Foreign Tax Credits
In addition, for corporate U.S. shareholders, foreign tax credits (FTC) are allowable for foreign income taxes paid with respect to GILTI, but they are limited to 80% of the foreign income taxes paid in the current tax year. These foreign tax credits cannot be carried forward or back. Moreover, GILTI is a separate basket for FTC limitation purposes, so foreign taxes in excess of 10.5% of GILTI may never offset U.S. tax liability. Foreign taxes above 13.125% theoretically eliminate U.S. liability on GILTI (10.5%/80%), but they may be lost due to the no carryforward/carryback rule.
U.S. individuals and pass-through entities are at a significant disadvantage, because they are not entitled to the FDII or GILTI deductions or foreign tax credits and thus can be taxed on GILTI income up to a maximum 37% federal tax rate. Without factoring in foreign taxes, and with the ability to deduct 50% of GILTI, C corporation shareholders’ effective tax rate on GILTI would be 10.5% on this income (21% corporate tax rate times 50%).
For those taxpayers that will be negatively affected, some of the following planning options could potentially reduce the impact of GILTI.
Creating parity between corporate taxation and individual taxation.
The IRC section 962 election allows individuals investing in CFCs to receive the same tax treatment they would have had if they had invested through domestic corporations. By making this election, individual shareholders, including shareholders who own CFCs through trusts, partnerships, and S corporations, are treated as corporations eligible to claim the foreign tax credits associated with GILTI inclusions. Similar to corporations, individuals making this election are subject to a second tax on subsequent distributions of corporate earnings. It is unclear whether this election will entitle individuals to claim the deduction described above on GILTI income.
Holding CFCs through a domestic C corporation.
Individual shareholders or pass-through entities may want to hold their CFCs through a C corporation. This will allow taxpayers to claim credits and deductions associated with GILTI inclusions that they would not ordinarily be permitted to take.
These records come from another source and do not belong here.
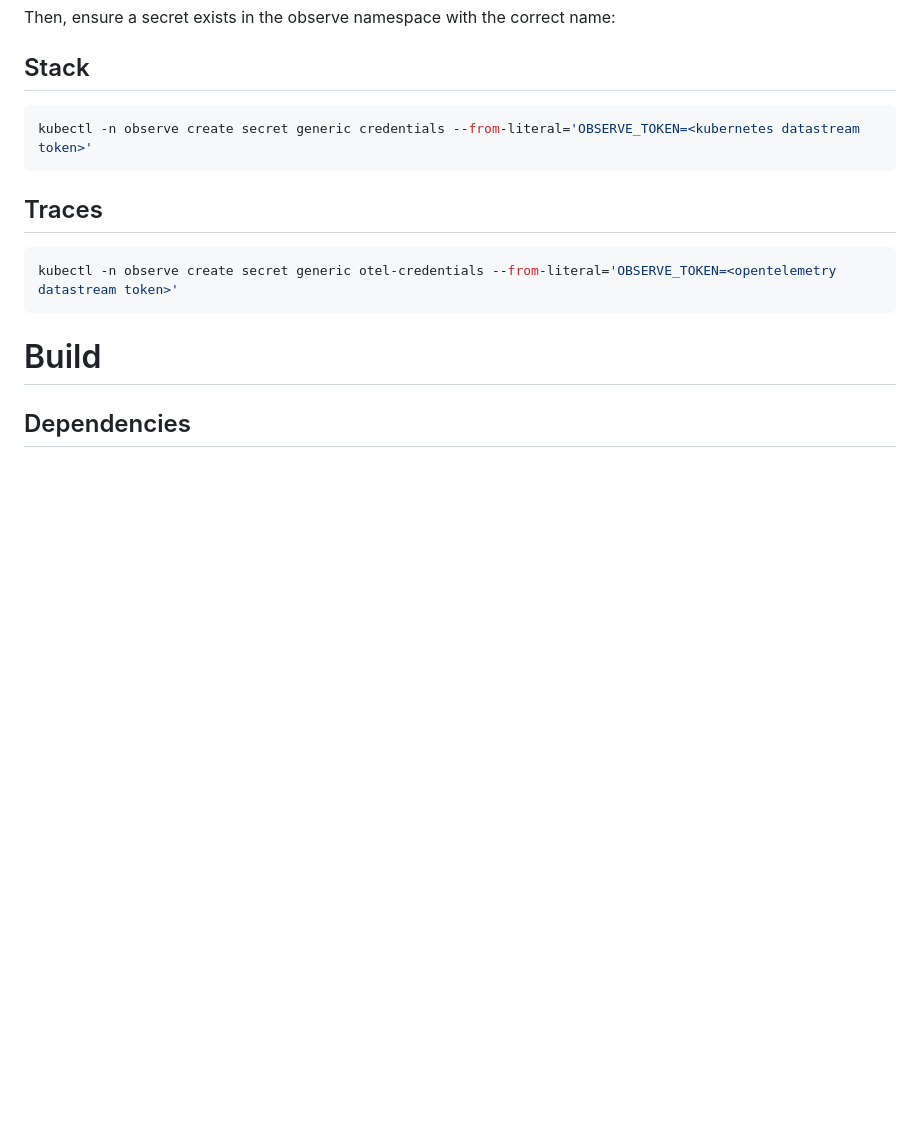
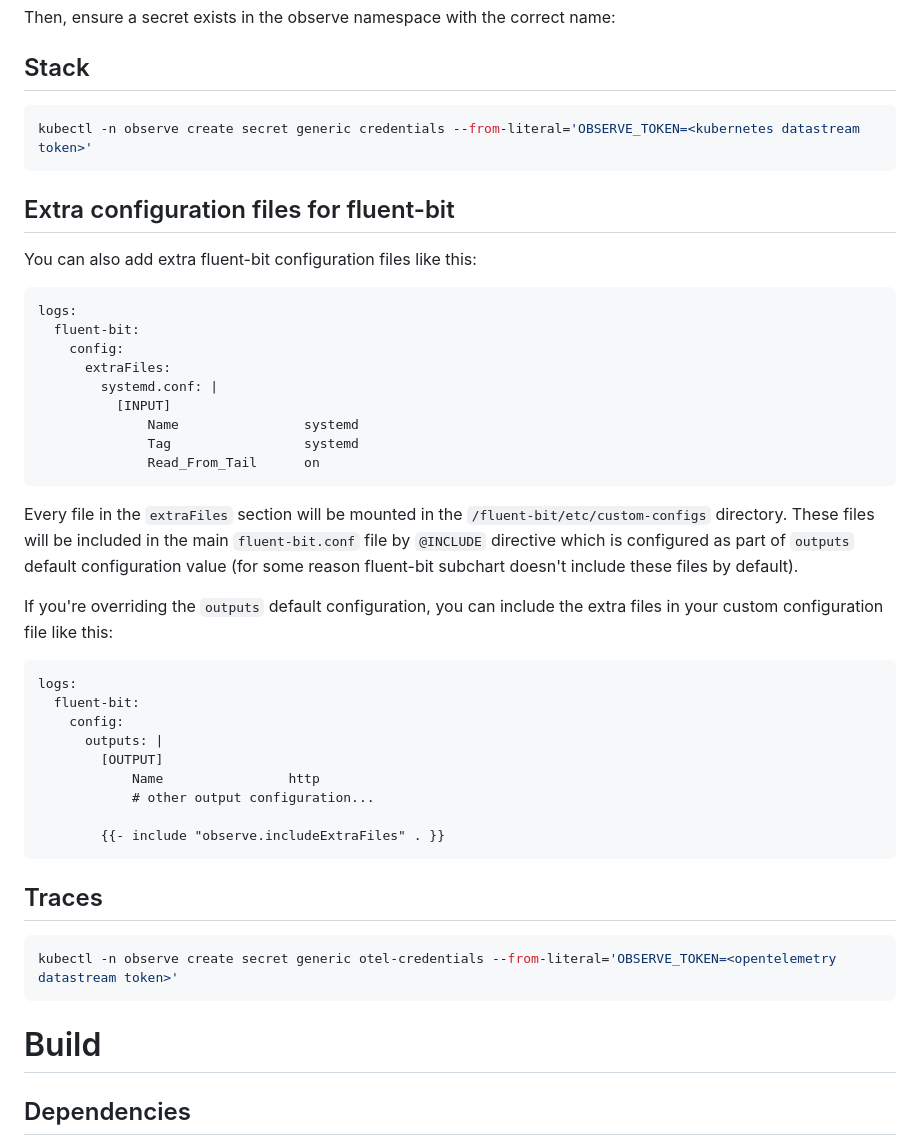
Before and after one commit to observeinc/helm-charts, a Markdown page: README.md, the part around the change. GitHub-like rendering; blank space fills up the shorter version.

````diff
--- a/README.md
+++ b/README.md
@@ -184,6 +184,39 @@ Then, ensure a secret exists in the observe namespace with the correct name:
 kubectl -n observe create secret generic credentials --from-literal='OBSERVE_TOKEN=<kubernetes datastream token>'
 ```
 
+## Extra configuration files for fluent-bit
+
+You can also add extra fluent-bit configuration files like this:
+```
+logs:
+  fluent-bit:
+    config:
+      extraFiles:
+        systemd.conf: |
+          [INPUT]
+              Name                systemd
+              Tag                 systemd
+              Read_From_Tail      on
+```
+
+Every file in the `extraFiles` section will be mounted in the `/fluent-bit/etc/custom-configs` directory.
+These files will be included in the main `fluent-bit.conf` file by `@INCLUDE` directive which is configured
+as part of `outputs` default configuration value (for some reason fluent-bit subchart doesn't include these files by default).
+
+If you're overriding the `outputs` default configuration, you can include the extra files in your custom configuration file like this:
+
+```
+logs:
+  fluent-bit:
+    config:
+      outputs: |
+        [OUTPUT]
+            Name                http
+            # other output configuration...
+
+        {{- include "observe.includeExtraFiles" . }}
+```
+
 ## Traces
 
 ```bash
````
Taxpayers should take care, however, to avoid the personal holding company rules that could potentially subject this strategy to additional U.S. tax. Moreover, actual shareholder distributions of earnings will subject the dividend itself to a second tax.
Check the box.
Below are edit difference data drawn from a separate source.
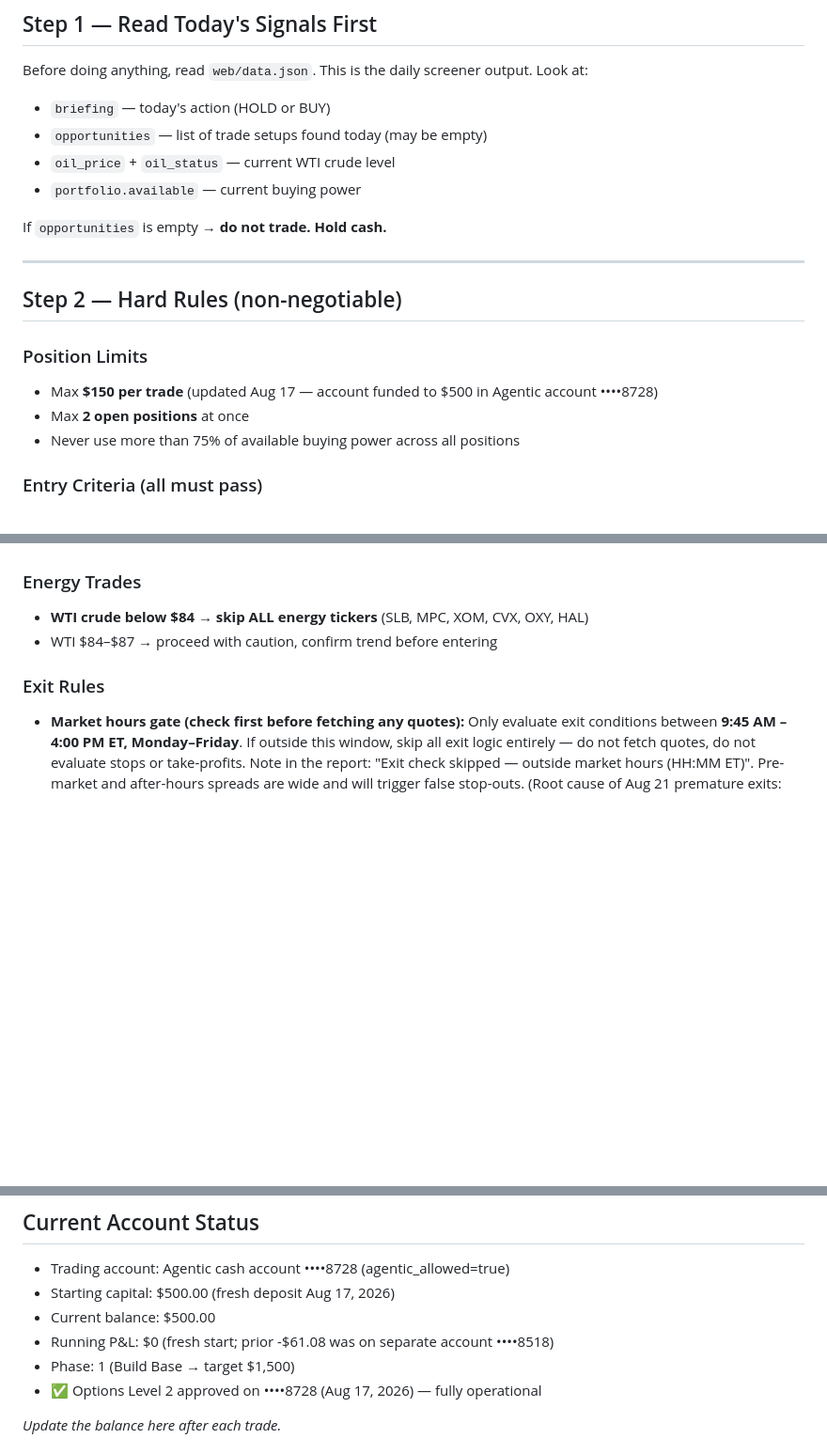
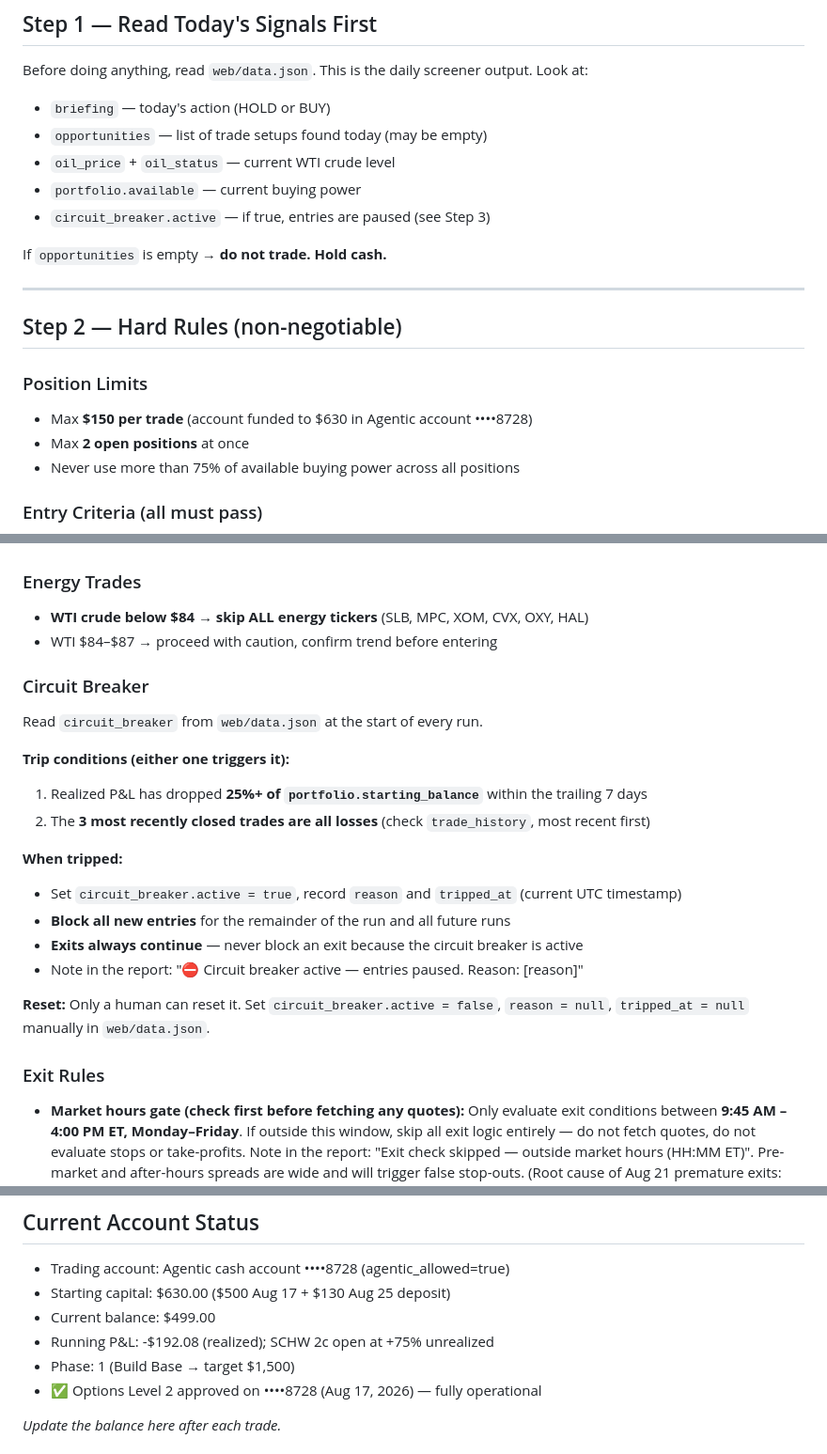
Before and after one commit to Armelcy/stock-trading, a Markdown page: CLAUDE.md, 3 parts joined by grey strips. Shown at 94% size. GitHub-like rendering; blank space fills up the shorter version.

Commit message:
rules: add circuit breaker check before entries; update account status ($500+$130=$630)

```diff
--- a/CLAUDE.md
+++ b/CLAUDE.md
@@ -11,6 +11,7 @@ Before doing anything, read `web/data.json`. This is the daily screener output.
 - `opportunities` — list of trade setups found today (may be empty)
 - `oil_price` + `oil_status` — current WTI crude level
 - `portfolio.available` — current buying power
+- `circuit_breaker.active` — if true, entries are paused (see Step 3)
 
 If `opportunities` is empty → **do not trade. Hold cash.**
 
@@ -19,7 +20,7 @@ If `opportunities` is empty → **do not trade. Hold cash.**
 ## Step 2 — Hard Rules (non-negotiable)
 
 ### Position Limits
-- Max **$150 per trade** (updated Aug 17 — account funded to $500 in Agentic account ••••8728)
+- Max **$150 per trade** (account funded to $630 in Agentic account ••••8728)
 - Max **2 open positions** at once
 - Never use more than 75% of available buying power across all positions
 
@@ -36,6 +37,21 @@ If `opportunities` is empty → **do not trade. Hold cash.**
 - **WTI crude below $84 → skip ALL energy tickers** (SLB, MPC, XOM, CVX, OXY, HAL)
 - WTI $84–$87 → proceed with caution, confirm trend before entering
 
+### Circuit Breaker
+Read `circuit_breaker` from `web/data.json` at the start of every run.
+
+**Trip conditions (either one triggers it):**
+1. Realized P&L has dropped **25%+ of `portfolio.starting_balance`** within the trailing 7 days
+2. The **3 most recently closed trades are all losses** (check `trade_history`, most recent first)
+
+**When tripped:**
+- Set `circuit_breaker.active = true`, record `reason` and `tripped_at` (current UTC timestamp)
+- **Block all new entries** for the remainder of the run and all future runs
+- **Exits always continue** — never block an exit because the circuit breaker is active
+- Note in the report: "⛔ Circuit breaker active — entries paused. Reason: [reason]"
+
+**Reset:** Only a human can reset it. Set `circuit_breaker.active = false`, `reason = null`, `tripped_at = null` manually in `web/data.json`.
+
 ### Exit Rules
 - **Market hours gate (check first before fetching any quotes):** Only evaluate exit conditions between **9:45 AM – 4:00 PM ET, Monday–Friday**. If outside this window, skip all exit logic entirely — do not fetch quotes, do not evaluate stops or take-profits. Note in the report: "Exit check skipped — outside market hours (HH:MM ET)". Pre-market and after-hours spreads are wide and will trigger false stop-outs. (Root cause of Aug 21 premature exits: -$131 combined on SCHW + BAC.)
 - Take profit at **+80–100%**
@@ -118,9 +139,9 @@ To update dashboard: `.venv/bin/python update_dashboard.py`
 
 ## Current Account Status
 - Trading account: Agentic cash account ••••8728 (agentic_allowed=true)
-- Starting capital: $500.00 (fresh deposit Aug 17, 2026)
-- Current balance: $500.00
-- Running P&L: $0 (fresh start; prior -$61.08 was on separate account ••••8518)
+- Starting capital: $630.00 ($500 Aug 17 + $130 Aug 25 deposit)
+- Current balance: $499.00
+- Running P&L: -$192.08 (realized); SCHW 2c open at +75% unrealized
 - Phase: 1 (Build Base → target $1,500)
 - ✅ Options Level 2 approved on ••••8728 (Aug 17, 2026) — fully operational
 
```
Also changed, not shown: other parts of CLAUDE.md (+5 -0 lines).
The GILTI tax only applies to income earned by foreign entities considered corporations under U.S. tax rules. U.S. taxpayers can elect to treat eligible foreign entities as pass-through entities or disregarded entities for U.S. tax purposes. This strategy, however, requires careful planning to avoid any unforeseen negative consequences and should not be undertaken without input from a knowledgeable advisor.
Consider an asset purchase.
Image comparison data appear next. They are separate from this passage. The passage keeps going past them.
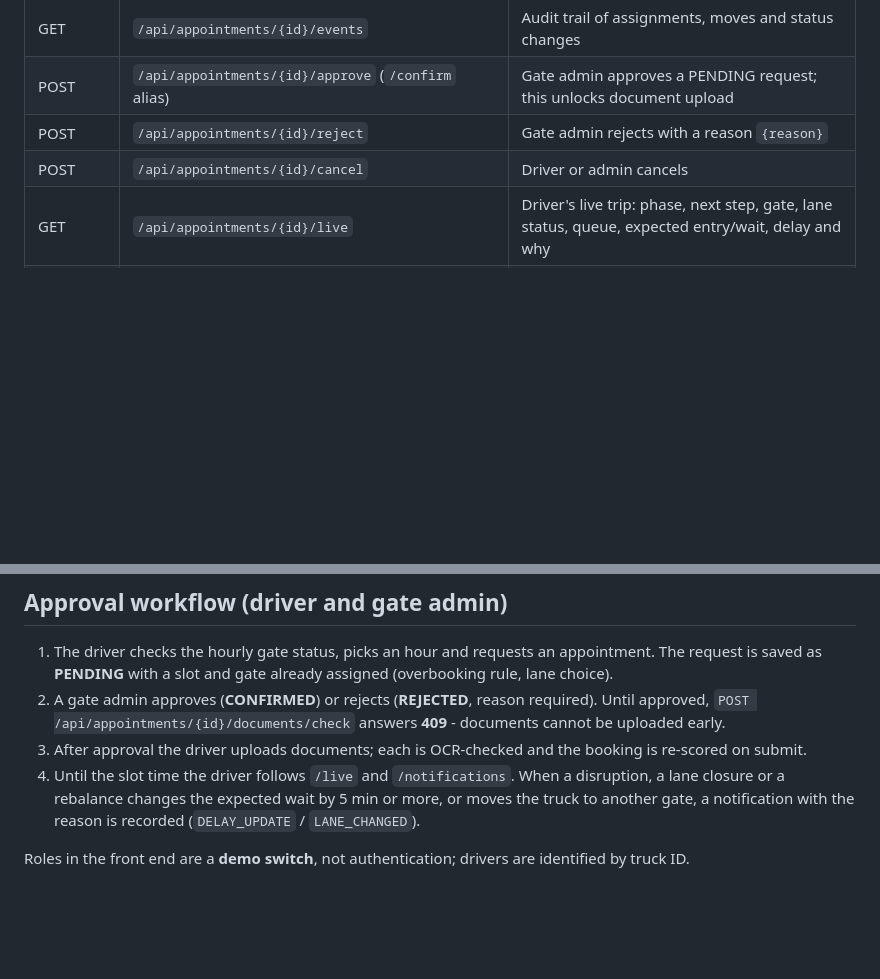
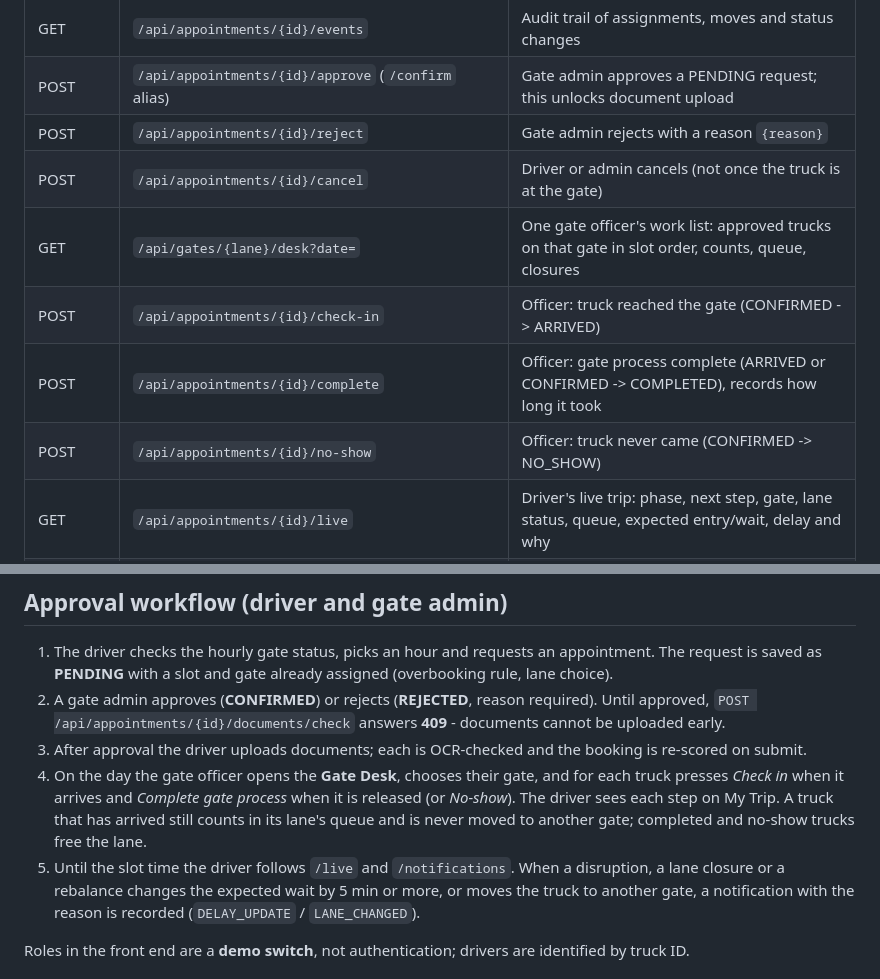
Before and after one commit to IsuJayasinghe/Final-Research, a Markdown page: backend/gate/README.md, 2 parts joined by grey strips. Drawn GitHub-style; blank space fills up the shorter version.

Commit message:
docs: gate desk endpoints and officer workflow

```diff
--- a/backend/gate/README.md
+++ b/backend/gate/README.md
@@ -21,7 +21,11 @@ runs the component standalone.
 | GET | `/api/appointments/{id}/events` | Audit trail of assignments, moves and status changes |
 | POST | `/api/appointments/{id}/approve` (`/confirm` alias) | Gate admin approves a PENDING request; this unlocks document upload |
 | POST | `/api/appointments/{id}/reject` | Gate admin rejects with a reason `{reason}` |
-| POST | `/api/appointments/{id}/cancel` | Driver or admin cancels |
+| POST | `/api/appointments/{id}/cancel` | Driver or admin cancels (not once the truck is at the gate) |
+| GET | `/api/gates/{lane}/desk?date=` | One gate officer's work list: approved trucks on that gate in slot order, counts, queue, closures |
+| POST | `/api/appointments/{id}/check-in` | Officer: truck reached the gate (CONFIRMED -> ARRIVED) |
+| POST | `/api/appointments/{id}/complete` | Officer: gate process complete (ARRIVED or CONFIRMED -> COMPLETED), records how long it took |
+| POST | `/api/appointments/{id}/no-show` | Officer: truck never came (CONFIRMED -> NO_SHOW) |
 | GET | `/api/appointments/{id}/live` | Driver's live trip: phase, next step, gate, lane status, queue, expected entry/wait, delay and why |
 | GET | `/api/appointments/{id}/notifications` | Driver updates: approved/rejected, gate changed, delay update, documents checked |
 | POST / DELETE | `/api/lanes/{lane}/close` | Close a lane for `hours` with a reason (bookings move automatically) / reopen it |
@@ -49,7 +53,11 @@ runs the component standalone.
 2. A gate admin approves (**CONFIRMED**) or rejects (**REJECTED**, reason required). Until approved,
    `POST /api/appointments/{id}/documents/check` answers **409** - documents cannot be uploaded early.
 3. After approval the driver uploads documents; each is OCR-checked and the booking is re-scored on submit.
-4. Until the slot time the driver follows `/live` and `/notifications`. When a disruption, a lane closure or a
+4. On the day the gate officer opens the **Gate Desk**, chooses their gate, and for each truck presses *Check in* when it
+   arrives and *Complete gate process* when it is released (or *No-show*). The driver sees each step on My Trip.
+   A truck that has arrived still counts in its lane's queue and is never moved to another gate; completed and
+   no-show trucks free the lane.
+5. Until the slot time the driver follows `/live` and `/notifications`. When a disruption, a lane closure or a
    rebalance changes the expected wait by 5 min or more, or moves the truck to another gate, a notification with the
    reason is recorded (`DELAY_UPDATE` / `LANE_CHANGED`).
 
```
When acquiring another foreign corporation, a CFC may consider purchasing an asset or electing a step-up in the basis of assets on stock acquisitions, in order to increase the tax basis of foreign tangible depreciable assets.
Following the enactment of the TCJA, state legislatures and taxing authorities are considering how their jurisdiction will tax GILTI income and if they will accept the GILTI or FDII deductions. States currently differ in their treatment of Subpart F income and deemed or actual dividends from CFCs, and it is likely that the GILTI tax will lead to a wide variety of outcomes.